To maintain a standard formula and cut scope for differences on valuation methods, fair value has been defined as the “estimated realisable value of the assets of the corporate debtor, if they were to be exchanged on the insolvency commencement date between a willing buyer and a willing seller in an arm’s length transaction, after proper marketing and where the parties had acted knowledgeably, prudently and without compulsion”. Similarly, liquidation value means “estimated realisable value of the assets of the corporate debtor, if the corporate debtor were to be liquidated on the insolvency commencement date”.
The amendments suggest after the receipt of resolution plans, the resolution professional will provide both the fair and the liquidation value to each member of the committee of creditors (CoC) in electronic form, on receiving a confidentiality undertaking. The resolution professional and registered valuers will also maintain confidentiality of the fair value and the liquidation value. The resolution professional will also issue an invitation, including the evaluation matrix, to the prospective resolution applicants. “He may modify the invitation as well as the evaluation matrix. However, the prospective resolution applicant shall get at least 30 days from the issue of invitation or modification thereof, whichever is later, to submit resolution plans. Similarly, he will get at least 15 days from the issue of evaluation matrix or modification thereof, whichever is later, to submit resolution plans,” the IBBI said. The IBBI said a resolution plan will provide for the measures to maximise the value of the assets of the stressed company. “These may include reduction in the amount payable to the creditors, extension of a maturity date or a change in interest rate or other terms of a debt due from the corporate debtor, change in portfolio of goods or services produced or rendered by the corporate debtor, and change in technology used by the corporate debtor.”
The resolution professional will also submit the resolution plan approved by the committee of creditors to the National Company Law Tribunal at least 15 days before the expiry of the maximum period permitted for the completion of the corporate insolvency resolution process (six months with a provision to extend it by three months with the approval of the adjudicating authority). Manoj Kumar, partner and head (M&A and Insolvency Resolution Services) at consultancy firm Corporate Professionals Capital, said the changes would bring clarity in the resolution plans invitation as well as approval process. “The approval of evaluation matrix by CoC beforehand and intimating the same to prospective resolution applicants would reduce the scope of litigation at later stage by the bidders whose applications are rejected. Format of invitation of bids from resolution applicants and timelines are also defined now, which would make the process much more systemic.”
“The amendments have addressed many unaddressed issues, including timelines with respect to submission of resolution plan, mode and manner of inviting resolution plans, confidentially to be maintained,” said Manoj K Singh, founding partner at Singh & Associates.
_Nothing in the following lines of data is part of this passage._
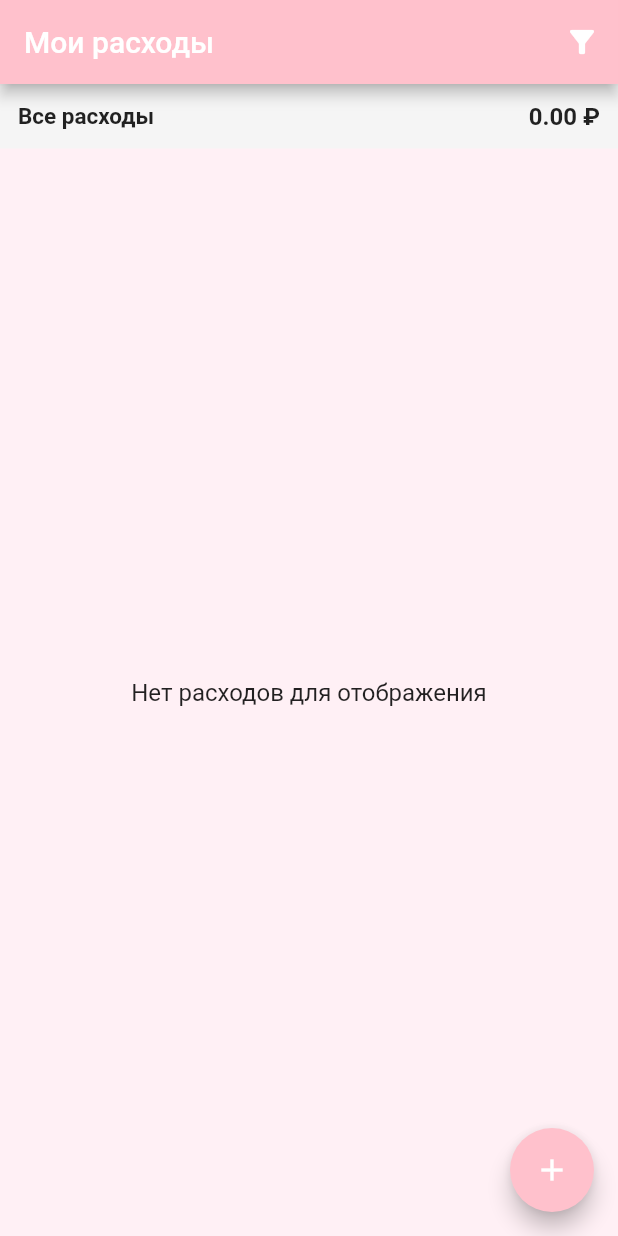
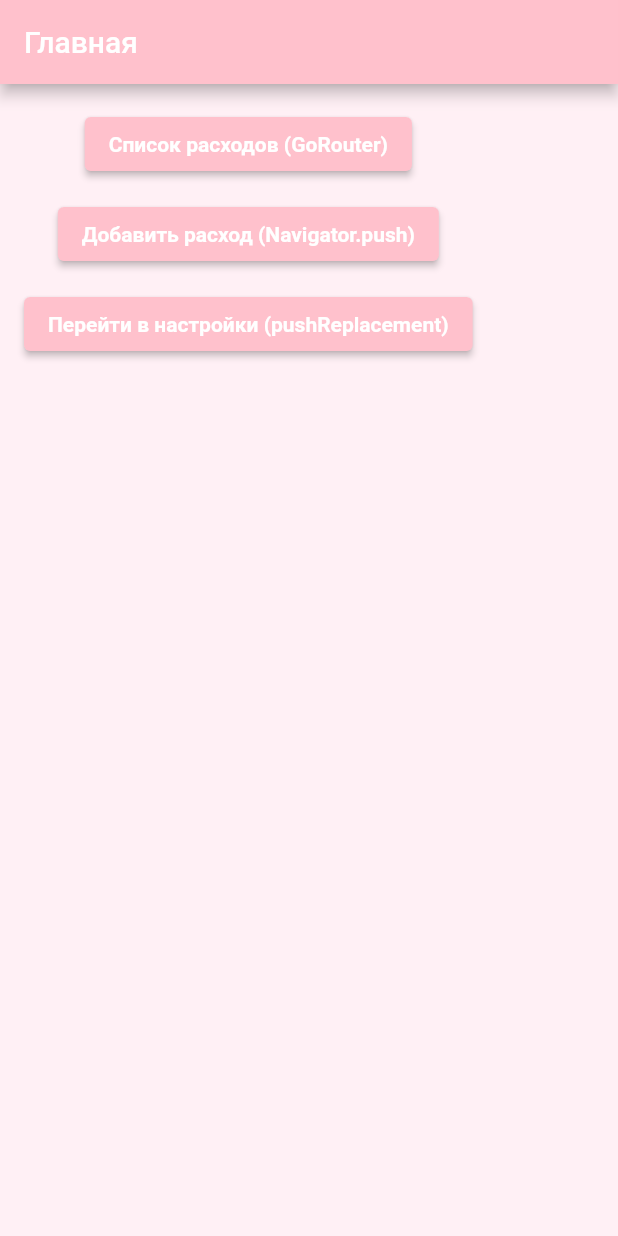
Before and after one commit to DashaMiMiheeva/Flutter_pr7, a Flutter app: the screen it shows after launch, on a phone screen of 412 x 824 dp. Run offline on Flutter 3.47's test engine with Material 3 defaults, Android fonts, the phone set to English and light mode, and no system bars; our stand-ins replace cached_network_image, go_router.

Commit message:
HomeScreen added

```diff
--- a/lib/feature/expenses/screens/home_screen.dart
+++ b/lib/feature/expenses/screens/home_screen.dart
@@ -0,0 +1,39 @@
+import 'package:flutter/material.dart';
+import 'package:go_router/go_router.dart';
+
+class HomeScreen extends StatelessWidget {
+  const HomeScreen({super.key});
+
+  @override
+  Widget build(BuildContext context) {
+    return Scaffold(
+      appBar: AppBar(title: const Text('Главная')),
+      body: Padding(
+        padding: const EdgeInsets.all(16),
+        child: Column(
+          children: [
+            ElevatedButton(
+              onPressed: () => context.go('/list'), // маршрутизированно
+              child: const Text('Список расходов (GoRouter)'),
+            ),
+            const SizedBox(height: 12),
+            ElevatedButton(
+              onPressed: () => Navigator.of(context).push(
+                MaterialPageRoute(builder: (_) => const AddExpenseScreen()),
+              ), // страничная навигация push
+              child: const Text('Добавить расход (Navigator.push)'),
+            ),
+            const SizedBox(height: 12),
+            ElevatedButton(
+              onPressed: () => Navigator.of(context).pushReplacement(
+                MaterialPageRoute(builder: (_) => const SettingsScreen()),
+              ), // горизонтальная навигация — pushReplacement
+              child: const Text('Перейти в настройки (pushReplacement)'),
+            ),
+            // ... здесь можно добавить краткую статистику
+          ],
+        ),
+      ),
+    );
+  }
+}
--- a/lib/main.dart
+++ b/lib/main.dart
@@ -52,8 +52,10 @@ class ExpensesApp extends StatelessWidget {
 
   @override
   Widget build(BuildContext context) {
-    return MaterialApp(
+    return MaterialApp.router(
       title: 'Учёт расходов',
+      routerConfig: _router,
+      debugShowCheckedModeBanner: false,
       theme: ThemeData(
         primaryColor: const Color(0xFFFFC1CC),
         scaffoldBackgroundColor: const Color(0xFFFFF0F5),
@@ -78,7 +80,6 @@ class ExpensesApp extends StatelessWidget {
         ),
         useMaterial3: false,
       ),
-      home: const ExpensesContainer(),
     );
   }
 }
```
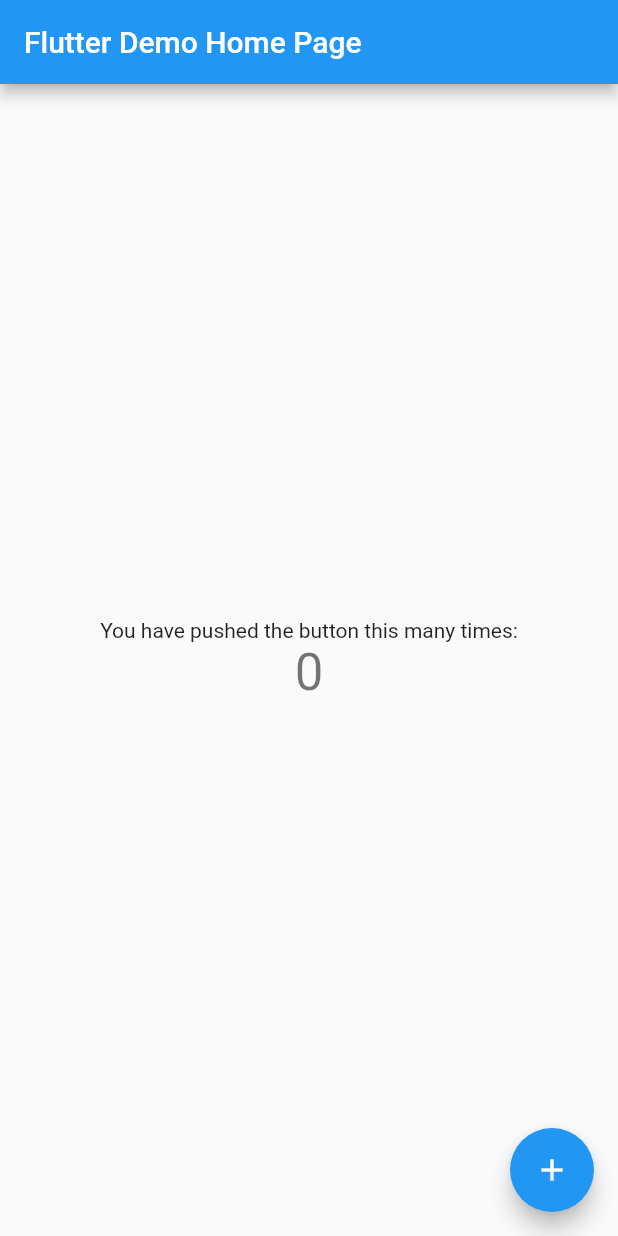
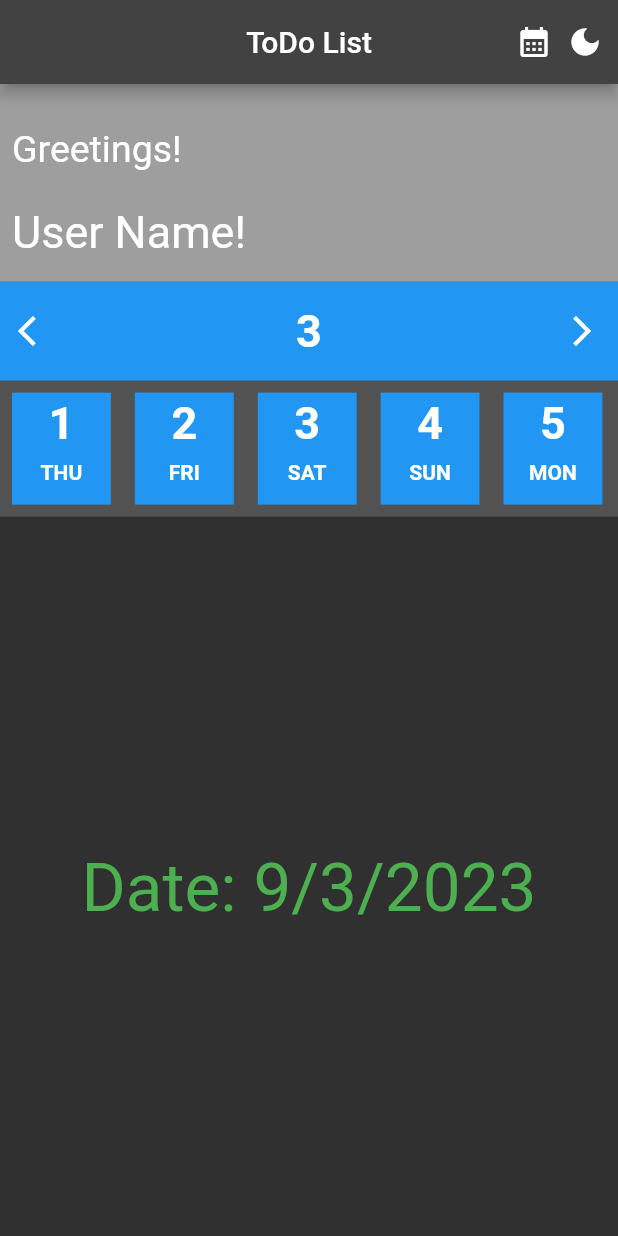
Before and after one commit to tmbmnadim/ToDo-List, a Flutter app: the screen it shows after launch, on a phone screen of 412 x 824 dp. Run offline on Flutter 3.47's test engine with Material 2 defaults, Android fonts, the phone set to English and light mode, and no system bars.

Commit message:
Renewing the ToDo List app.

```diff
--- a/lib/main.dart
+++ b/lib/main.dart
@@ -1,115 +1,65 @@
 import 'package:flutter/material.dart';
+import 'package:todolist/pages/todolistpage.dart';
 
 void main() {
-  runApp(const MyApp());
+  runApp(const MyHome());
 }
 
-class MyApp extends StatelessWidget {
-  const MyApp({super.key});
+class MyHome extends StatefulWidget {
+  const MyHome({Key? key}) : super(key: key);
 
-  // This widget is the root of your application.
+  @override
+  State<MyHome> createState() => _MyHomeState();
+}
+
+class _MyHomeState extends State<MyHome> {
+  ThemeMode darkLightMode = ThemeMode.dark;
+  IconData modeIcon = Icons.dark_mode;
   @override
   Widget build(BuildContext context) {
     return MaterialApp(
-      title: 'Flutter Demo',
+      debugShowCheckedModeBanner: false,
+      title: "ToDo List",
       theme: ThemeData(
-        // This is the theme of your application.
-        //
-        // Try running your application with "flutter run". You'll see the
-        // application has a blue toolbar. Then, without quitting the app, try
-        // changing the primarySwatch below to Colors.green and then invoke
-        // "hot reload" (press "r" in the console where you ran "flutter run",
-        // or simply save your changes to "hot reload" in a Flutter IDE).
-        // Notice that the counter didn't reset back to zero; the application
-        // is not restarted.
-        primarySwatch: Colors.blue,
+        iconTheme: const IconThemeData(
+          color: Colors.white,
+        ),
+        brightness: Brightness.light,
+        primaryColor: Colors.lightBlue,
       ),
-      home: const MyHomePage(title: 'Flutter Demo Home Page'),
+      darkTheme: ThemeData(
+        brightness: Brightness.dark,
+        primaryColor: Colors.blue,
+      ),
+      themeMode: darkLightMode,
+      home: ListPage(
+        modeAction: GestureDetector(
+          onTap: () {
+            darkLightMode == ThemeMode.light
+                ? darkLightMode = ThemeMode.dark
+                : darkLightMode = ThemeMode.light;
+            setState(() {});
+          },
+          child: AnimatedSwitcher(
+            duration: const Duration(milliseconds: 300),
+            transitionBuilder: (child, anim) => RotationTransition(
+              turns: modeIcon == Icons.light_mode
+                  ? Tween<double>(begin: 1, end: 0.75).animate(anim)
+                  : Tween<double>(begin: 0.75, end: 1).animate(anim),
+              child: FadeTransition(opacity: anim, child: child),
+            ),
+            child: darkLightMode == ThemeMode.light
+                ? const Icon(
+                    Icons.light_mode,
+                    key: ValueKey("lightMode"),
+                  )
+                : const Icon(
+                    Icons.dark_mode,
+                    key: ValueKey("darkMode"),
+                  ),
+          ),
+        ),
+      ),
     );
   }
 }
-
-class MyHomePage extends StatefulWidget {
-  const MyHomePage({super.key, required this.title});
-
-  // This widget is the home page of your application. It is stateful, meaning
-  // that it has a State object (defined below) that contains fields that affect
-  // how it looks.
-
-  // This class is the configuration for the state. It holds the values (in this
-  // case the title) provided by the parent (in this case the App widget) and
-  // used by the build method of the State. Fields in a Widget subclass are
-  // always marked "final".
-
-  final String title;
-
-  @override
-  State<MyHomePage> createState() => _MyHomePageState();
-}
-
-class _MyHomePageState extends State<MyHomePage> {
-  int _counter = 0;
-
-  void _incrementCounter() {
-    setState(() {
-      // This call to setState tells the Flutter framework that something has
-      // changed in this State, which causes it to rerun the build method below
-      // so that the display can reflect the updated values. If we changed
-      // _counter without calling setState(), then the build method would not be
-      // called again, and so nothing would appear to happen.
-      _counter++;
-    });
-  }
-
-  @override
-  Widget build(BuildContext context) {
-    // This method is rerun every time setState is called, for instance as done
-    // by the _incrementCounter method above.
-    //
-    // The Flutter framework has been optimized to make rerunning build methods
-    // fast, so that you can just rebuild anything that needs updating rather
-    // than having to individually change instances of widgets.
-    return Scaffold(
-      appBar: AppBar(
-        // Here we take the value from the MyHomePage object that was created by
-        // the App.build method, and use it to set our appbar title.
-        title: Text(widget.title),
-      ),
-      body: Center(
-        // Center is a layout widget. It takes a single child and positions it
-        // in the middle of the parent.
-        child: Column(
-          // Column is also a layout widget. It takes a list of children and
-          // arranges them vertically. By default, it sizes itself to fit its
-          // children horizontally, and tries to be as tall as its parent.
-          //
-          // Invoke "debug painting" (press "p" in the console, choose the
-          // "Toggle Debug Paint" action from the Flutter Inspector in Android
-          // Studio, or the "Toggle Debug Paint" command in Visual Studio Code)
-          // to see the wireframe for each widget.
-          //
-          // Column has various properties to control how it sizes itself and
-          // how it positions its children. Here we use mainAxisAlignment to
-          // center the children vertically; the main axis here is the vertical
-          // axis because Columns are vertical (the cross axis would be
-          // horizontal).
-          mainAxisAlignment: MainAxisAlignment.center,
-          children: <Widget>[
-            const Text(
-              'You have pushed the button this many times:',
-            ),
-            Text(
-              '$_counter',
-              style: Theme.of(context).textTheme.headlineMedium,
-            ),
-          ],
-        ),
-      ),
-      floatingActionButton: FloatingActionButton(
-        onPressed: _incrementCounter,
-        tooltip: 'Increment',
-        child: const Icon(Icons.add),
-      ), // This trailing comma makes auto-formatting nicer for build methods.
-    );
-  }
-}
--- /dev/null
+++ b/lib/pages/todolistpage.dart
@@ -0,0 +1,239 @@
+import 'package:flutter/material.dart';
+
+class ListPage extends StatefulWidget {
+  ListPage({
+    Key? key,
+    required this.modeAction,
+  }) : super(key: key);
+
+  final Widget modeAction;
+  @override
+  State<ListPage> createState() => _ListPageState();
+}
+
+class _ListPageState extends State<ListPage> {
+  int monthValue = 8;
+  DateTime? selectedDate = DateTime.now();
+  List<int> monthDays = [31, 28, 31, 30, 31, 30, 31, 31, 30, 31, 30, 31];
+  List<String> weekDays = ["MON", "TUE", "WED", "THU", "FRI", "SAT", "SUN"];
+  List<int> selectedDay = [
+    (DateTime.now().toLocal().year),
+    (DateTime.now().toLocal().month),
+    (DateTime.now().toLocal().day)
+  ];
+
+  Future<void> selectDate(BuildContext context) async {
+    final DateTime? picked = await showDatePicker(
+      context: context,
+      initialDate: DateTime.now(),
+      firstDate: DateTime(2001, 1, 1),
+      lastDate: DateTime(2101),
+    );
+    if (picked != null && picked != selectedDate) {
+      setState(() {
+        selectedDate = picked;
+      });
+    }
+  }
+
+  @override
+  Widget build(BuildContext context) {
+    double screenHeight = MediaQuery.of(context).size.height;
+    double screenWidth = MediaQuery.of(context).size.width;
+    return Scaffold(
+      appBar: AppBar(
+        actions: [
+          GestureDetector(
+            // Calender Icon Appbar
+            onTap: () {
+              selectDate(context);
+              setState(() {});
+            },
+            child: const Icon(Icons.calendar_month),
+          ),
+          const SizedBox(
+            width: 10,
+          ),
+          widget.modeAction,
+          const SizedBox(
+            width: 10,
+          ),
+        ],
+        title: const Text("ToDo List"),
+        centerTitle: true,
+      ),
+      body: SizedBox(
+        child: Column(
+          children: [
+            Container(
+              height: (screenHeight * 35) / 100,
+              width: screenWidth,
+              color: const Color.fromRGBO(125, 125, 125, 0.25),
+              child: Column(
+                children: [
+                  Container(
+                    height: (screenHeight * 16) / 100,
+                    width: screenWidth,
+                    color: Colors.grey,
+                    child: Column(
+                      children: [
+                        Container(
+                          padding: const EdgeInsets.all(8),
+                          alignment: Alignment.bottomLeft,
+                          height: (screenHeight * 8) / 100,
+                          width: screenWidth,
+                          child: const Text(
+                            "Greetings!",
+                            style: TextStyle(
+                              fontSize: 25,
+                            ),
+                          ),
+                        ),
+                        Container(
+                          padding: const EdgeInsets.all(8),
+                          alignment: Alignment.centerLeft,
+                          height: (screenHeight * 8) / 100,
+                          width: screenWidth,
+                          child: const Text(
+                            "User Name!",
+                            style: TextStyle(
+                              fontSize: 30,
+                            ),
+                          ),
+                        ),
+                      ],
+                    ),
+                  ),
+                  Container(
+                    //MONTH View
+                    height: (screenHeight * 8) / 100,
+                    width: screenWidth,
+                    color: Colors.blue,
+                    child: Row(
+                      children: [
+                        IconButton(
+                          onPressed: () {
+                            selectedDate = DateTime(
+                                selectedDate?.toLocal().year as int,
+                                (selectedDate?.toLocal().month as int) - 1,
+                                selectedDate?.toLocal().day as int);
+                            setState(() {});
+                          },
+                          icon: const Icon(Icons.arrow_back_ios),
+                        ),
+                        Expanded(
+                          child: Container(
+                            alignment: Alignment.center,
+                            height: (screenHeight * 8) / 100,
+                            child: Text(
+                              "${selectedDate?.toLocal().month}",
+                              textAlign: TextAlign.center,
+                              style: const TextStyle(
+                                  fontWeight: FontWeight.bold,
+                                  color: Colors.white,
+                                  fontSize: 30),
+                            ),
+                          ),
+                        ),
+                        IconButton(
+                          onPressed: () {
+                            selectedDate = DateTime(
+                              selectedDate?.toLocal().year as int,
+                              (selectedDate?.toLocal().month as int) + 1,
+                            );
+                            setState(() {});
+                          },
+                          icon: const Icon(Icons.arrow_forward_ios),
+                        ),
+                      ],
+                    ),
+                  ),
+                  Container(
+                    height: (screenHeight * 11) / 100,
+                    width: screenWidth,
+                    color: const Color.fromRGBO(125, 125, 125, 0.25),
+                    child: ListView.builder(
+                      scrollDirection: Axis.horizontal,
+                      itemCount:
+                          monthDays[(selectedDate?.toLocal().month as int) - 1],
+                      itemBuilder: (context, index) => Padding(
+                        padding: const EdgeInsets.all(8.0),
+                        child: GestureDetector(
+                          key: ValueKey("$index"),
+                          onTap: () {
+                            selectedDay = [
+                              (selectedDate?.toLocal().year as int),
+                              (selectedDate?.toLocal().month as int),
+                              (index + 1)
+                            ];
+                            setState(() {});
+                          },
+                          child: Container(
+                            // Day View
+                            alignment: Alignment.center,
+                            height: (screenHeight * 8) / 100,
+                            width: (screenHeight * 8) / 100,
+                            color: Colors.blue,
+                            child: Column(
+                              children: [
+                                Container(
+                                  alignment: Alignment.center,
+                                  height: (screenHeight * 5) / 100,
+                                  child: Text(
+                                    "${index + 1}",
+                                    textAlign: TextAlign.center,
+                                    style: const TextStyle(
+                                      color: Colors.white,
+                                        fontSize: 30,
+                                        fontWeight: FontWeight.bold),
+                                  ),
+                                ),
+                                Container(
+                                    alignment: Alignment.center,
+                                    height: (screenHeight * 3) / 100,
+                                    child: Text(
+                                      weekDays[(((selectedDate
+                                                      ?.toLocal()
+                                                      .weekday as int) -
+                                                  1) +
+                                              index) %
+                                          7],
+                                      style: const TextStyle(
+                                          color: Colors.white,
+                                          fontWeight: FontWeight.bold),
+                                    )),
+                              ],
+                            ),
+                          ),
+                        ),
+                      ),
+                    ),
+                  )
+                ],
+              ),
+            ),
+            Expanded(
+              child: ListView(
+                children: [
+                  Container(
+                    alignment: Alignment.center,
+                    height: (screenHeight * 60) / 100,
+                    width: screenWidth,
+                    color: Colors.transparent,
+                    child: Text(
+                      "Date: ${selectedDay[2]}/${selectedDay[1]}/${selectedDay[0]}",
+                      style: const TextStyle(
+                        color: Colors.green,
+                        fontSize: 45,
+                      ),
+                    ),
+                  ),
+                ],
+              ),
+            ),
+          ],
+        ),
+      ),
+    );
+  }
+}
--- a/pubspec.yaml
+++ b/pubspec.yaml
@@ -35,6 +35,8 @@ dependencies:
   # The following adds the Cupertino Icons font to your application.
   # Use with the CupertinoIcons class for iOS style icons.
   cupertino_icons: ^1.0.2
+  syncfusion_flutter_calendar: ^20.4.52
+  horizontal_calendar:
 
 dev_dependencies:
   flutter_test:
```
Also changed, not shown: pubspec.lock.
Also, the CoC will now have to specify the amount they will be paying out towards insolvency cost, operational creditors and dissenting financial creditors at the time of approving a resolution plan, he added.